Start of EXERCISE MATERIALS

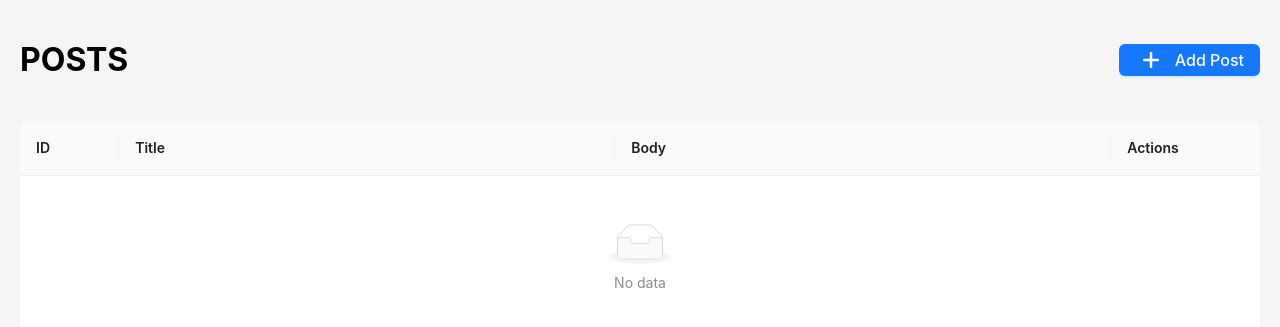
Repository: yasserrrz/Denamo-posts
Page: /
An editor plug-in stored every save of this project. The page is shown before and after a run of saves, followed by the edit.
The browser window is 1280 px wide. The pictures show the whole page.
The page's requests for data from a server got no answer. The project was rebuilt for these pictures with package versions that can differ from the ones it lists, and the page was loaded fresh each time. No one was signed in, and anything a server would have sent is missing. Also part of the build but not shown: src/components/PostForm.tsx.

Above is the page before, as saved 2024-11-28 16:41:28.

### src/App.tsx
import React, { useState } from 'react';
import { Button, Layout, Modal, Typography } from 'antd';
import DataTable from './components/DataTable';
// import AddPostForm from './components/AddPostForm';
import './App.css';
import PostForm from './components/PostForm';
import {ReactComponent as AddIcon} from "./assets/add-277.svg";
const { Header, Content } = Layout;
const { Title } = Typography;


const App: React.FC = () => {
  const [isModalOpen, setIsModalOpen] = useState(false);
  return (<>
    <Layout style={{ minHeight: '100vh' }}>
      <Content style={{ padding: '20px' }}>
         <div style={{marginTop: '20px ' , marginBottom: '20px' , display: 'flex', justifyContent: 'space-between' , alignItems: 'center' }}>
         <Title level={2} style={{ textAlign: 'center' , marginBottom:"0px" , marginTop:"0px" , fontSize: '32px' , fontWeight: '700' , textTransform: 'uppercase' , color: '#000' }}>
          Posts
        </Title>
         <Button onClick={()=>{setIsModalOpen(true)}} style={{fontSize: '16px' , fontWeight: '500' , padding: '15px'}} type="primary"><AddIcon/> Add Post</Button>
         </div>
        <div style={{ marginTop: '40px' }}>
          <DataTable />
        </div>
      </Content>
    </Layout>
    <Modal open={isModalOpen} title="Add New Post" centered width={800} onCancel={() => setIsModalOpen(false)} footer={null}>
      <PostForm  setIsModalOpen={setIsModalOpen} />
    </Modal>
  </>
  );
};

export default App;

### src/components/DataTable.tsx
import React, { useEffect, useState } from 'react';
import { Table, Button, Modal, Form, Input, notification } from 'antd';
import axios from 'axios';
import { Post } from '../types/Post';
import {ReactComponent as EditIcon} from "../assets/edit.svg"
import {ReactComponent as DeleteIcon} from "../assets/delete-icon-1.svg"
const DataTable: React.FC = () => {
  const [posts, setPosts] = useState<Post[]>([]);
  const [loading, setLoading] = useState<boolean>(true);
  const [editingPost, setEditingPost] = useState<Post | null>(null);
  const [isModalOpen, setIsModalOpen] = useState<boolean>(false);
  const [deleteModalOpen, setDeleteModalOpen] = useState<boolean>(false);

  useEffect(() => {
    const fetchData = async () => {
      setLoading(true);
      try {
        const response = await axios.get<Post[]>('https://jsonplaceholder.typicode.com/posts');
        setPosts(response.data);
      } catch (error) {
        console.log(error);
      } finally {
        setLoading(false);
      }
    };

    fetchData();
  }, []);

  const handleEdit = (post: Post) => {
    setEditingPost(post);
    setIsModalOpen(true);
  };

  const handleUpdatePost = async (values: Omit<Post, 'id'>) => {
    if (!editingPost) return;

    try {
      const response = await axios.put<Post>(
        `https://jsonplaceholder.typicode.com/posts/${editingPost.id}`,
        values
      );
      setPosts((prev) =>
        prev.map((post) => (post.id === editingPost.id ? { ...post, ...response.data } : post))
      );
      notification.success({
        message: 'Post Updated',
        description: `Post with ID ${editingPost.id} was updated successfully.`,
      });
    } catch (error) {
      notification.error({
        message: 'Error',
        description: 'Failed to update the post.',
      });
    } finally {
      setIsModalOpen(false);
      setEditingPost(null);
    }
  };

  const handleDelete = async (id: number) => {
    try {
      await axios.delete(`https://jsonplaceholder.typicode.com/posts/${id}`);
      setPosts((prev) => prev.filter((post) => post.id !== id));
      notification.success({
        message: 'Post Deleted',
        description: `Post with ID ${id} was deleted successfully.`,
      });
    } catch (error) {
      notification.error({
        message: 'Error',
        description: 'Failed to delete the post.',
      });
    }
    setDeleteModalOpen(false);
  };

  const columns = [
    {
      title: 'ID',
      dataIndex: 'id',
      key: 'id',
      width: '8%',
      render: (text: string) => <span style={{ fontSize: '12px', color: '#888' }}>{text}</span>,
    },
    {
      title: 'Title',
      dataIndex: 'title',
      key: 'title',
    },
    {
      title: 'Body',
      dataIndex: 'body',
      key: 'body',
    },
    {
      title: 'Actions',
      key: 'actions',
      width: '12%',
      render: (text: any, record: Post) => (
        <div style={{ width: '100%', display: 'flex', gap: '10px', justifyContent: 'space-around' }}>
          <Button type="primary"  onClick={() => handleEdit(record)}>
            <EditIcon/>
          </Button>
          <Button type={"primary"} danger onClick={() => {
            setEditingPost(record);
            setDeleteModalOpen(true);
          }}>
            <DeleteIcon/>
          </Button>
        </div>
      ),
    },
  ];

  return (
    <>
      <Table
        dataSource={posts}
        columns={columns}
        rowKey="id"
        loading={loading}
        scroll={{ y: "calc(100vh - 250px)",  x: 700}}
        pagination={{ pageSize: 10 }}
      />

      {/* edit modal */}
      <Modal
        title="Edit Post"
        open={isModalOpen}
        onCancel={() => setIsModalOpen(false)}
        footer={null}

        centered
      >
        <Form
          initialValues={{ title: editingPost?.title, body: editingPost?.body }}
          onFinish={handleUpdatePost}
          layout="vertical"
        >
          <Form.Item
            name="title"
            label="Title"
            rules={[{ required: true, message: 'Please input the title!' }]}

          >
            <Input placeholder="Enter post title" />
          </Form.Item>
          <Form.Item
            name="body"
            label="Body"
            rules={[{ required: true, message: 'Please input the body!' }]}
          >
            <Input.TextArea rows={4} placeholder="Enter post body" />
          </Form.Item>
          <Form.Item style={{ textAlign: 'center' , display: 'flex', justifyContent: 'flex-end' }}>
            <Button type="default"  htmlType="submit">
              Update Post
            </Button>
          </Form.Item>
        </Form>
      </Modal>

      {/* Delete modal */}
      <Modal
        title="Delete Post"
        open={deleteModalOpen}
        onCancel={() => setDeleteModalOpen(false)}
        footer={null}

        centered
      >
        <p>Are you sure you want to delete this post?</p>
        <div style={{ display: 'flex', gap: '10px', justifyContent: "flex-end" }}>
          <button className='delete-btn' onClick={() => handleDelete(editingPost?.id || 0)}>
            Yes
          </button>
          <button  className='cancel' onClick={() => setDeleteModalOpen(false)}>No</button>
        </div>
      </Modal>
    </>
  );
};

export default DataTable;

### src/App.css
.cancel{
  color: #000000e0;
  background-color: #fff;
  border: 1px solid #000000e0;
  border-radius: 8px;
  padding: 8px 15px;
  cursor: pointer;
  transition: all 0.15s ease-in-out;
}

.cancel:hover{
  background-color: #000000e0;
  color: #fff;
}

.delete-btn{
  color: #fff;
  background-color: #ff4d4f;
  border: 1px solid #ff4d4f;
  border-radius: 8px;
  padding: 8px 15px;
  cursor: pointer;
  transition: all 0.15s ease-in-out;
}

.delete-btn:hover{
  background-color: #fff;
  color: #ff4d4f;
  border: 1px solid #ff4d4f;
}

.ant-table-body {
  scrollbar-width: thin;
  scrollbar-color: #888 #f5f5f5;
  overflow-y: scroll; /* Ensure vertical scrolling is functional */
  scrollbar-width: none; /* Hide scrollbar in Firefox */
}

.ant-table-body ::-webkit-scrollbar-corner
 {
  display: none;
}

.svg-container {
  width: 24px;
  height: 24px;
}

.svg-container svg {
  width: 100%;
  height: 100%;
}

Loaded but not shown: public/index.html (common file); src/index.tsx (common file); src/index.css (common file); src/reportWebVitals.ts (common file)

After the next 4 saves:
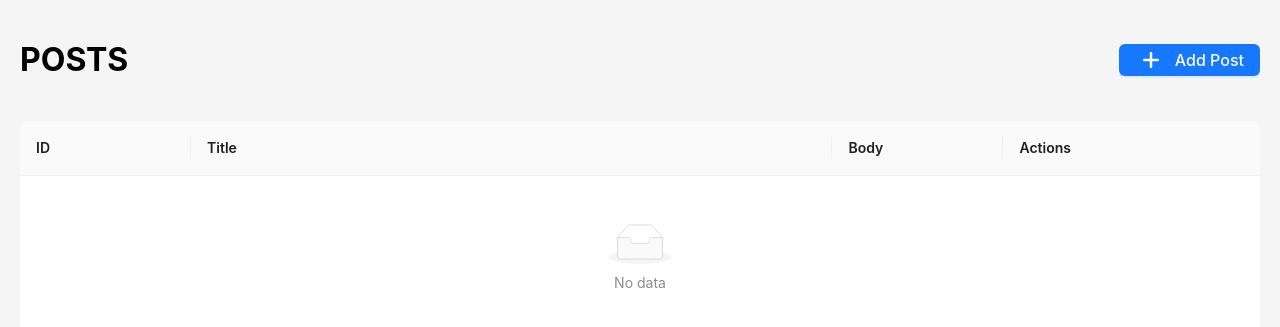
The 4 saves are shown as one change because they came seconds apart.
The last was saved 35 s later.
--- a/src/components/DataTable.tsx
+++ b/src/components/DataTable.tsx
@@ -87,11 +87,13 @@ const DataTable: React.FC = () => {
       title: 'Title',
       dataIndex: 'title',
       key: 'title',
+      width: '30%',
     },
     {
       title: 'Body',
       dataIndex: 'body',
       key: 'body',
+      width: '8%',
     },
     {
       title: 'Actions',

End of EXERCISE MATERIALS

Search the entries for the string "message" and copy each line where it occurs.

        message: 'Post Updated',
        message: 'Error',
        message: 'Post Deleted',
        message: 'Error',
            rules={[{ required: true, message: 'Please input the title!' }]}
            rules={[{ required: true, message: 'Please input the body!' }]}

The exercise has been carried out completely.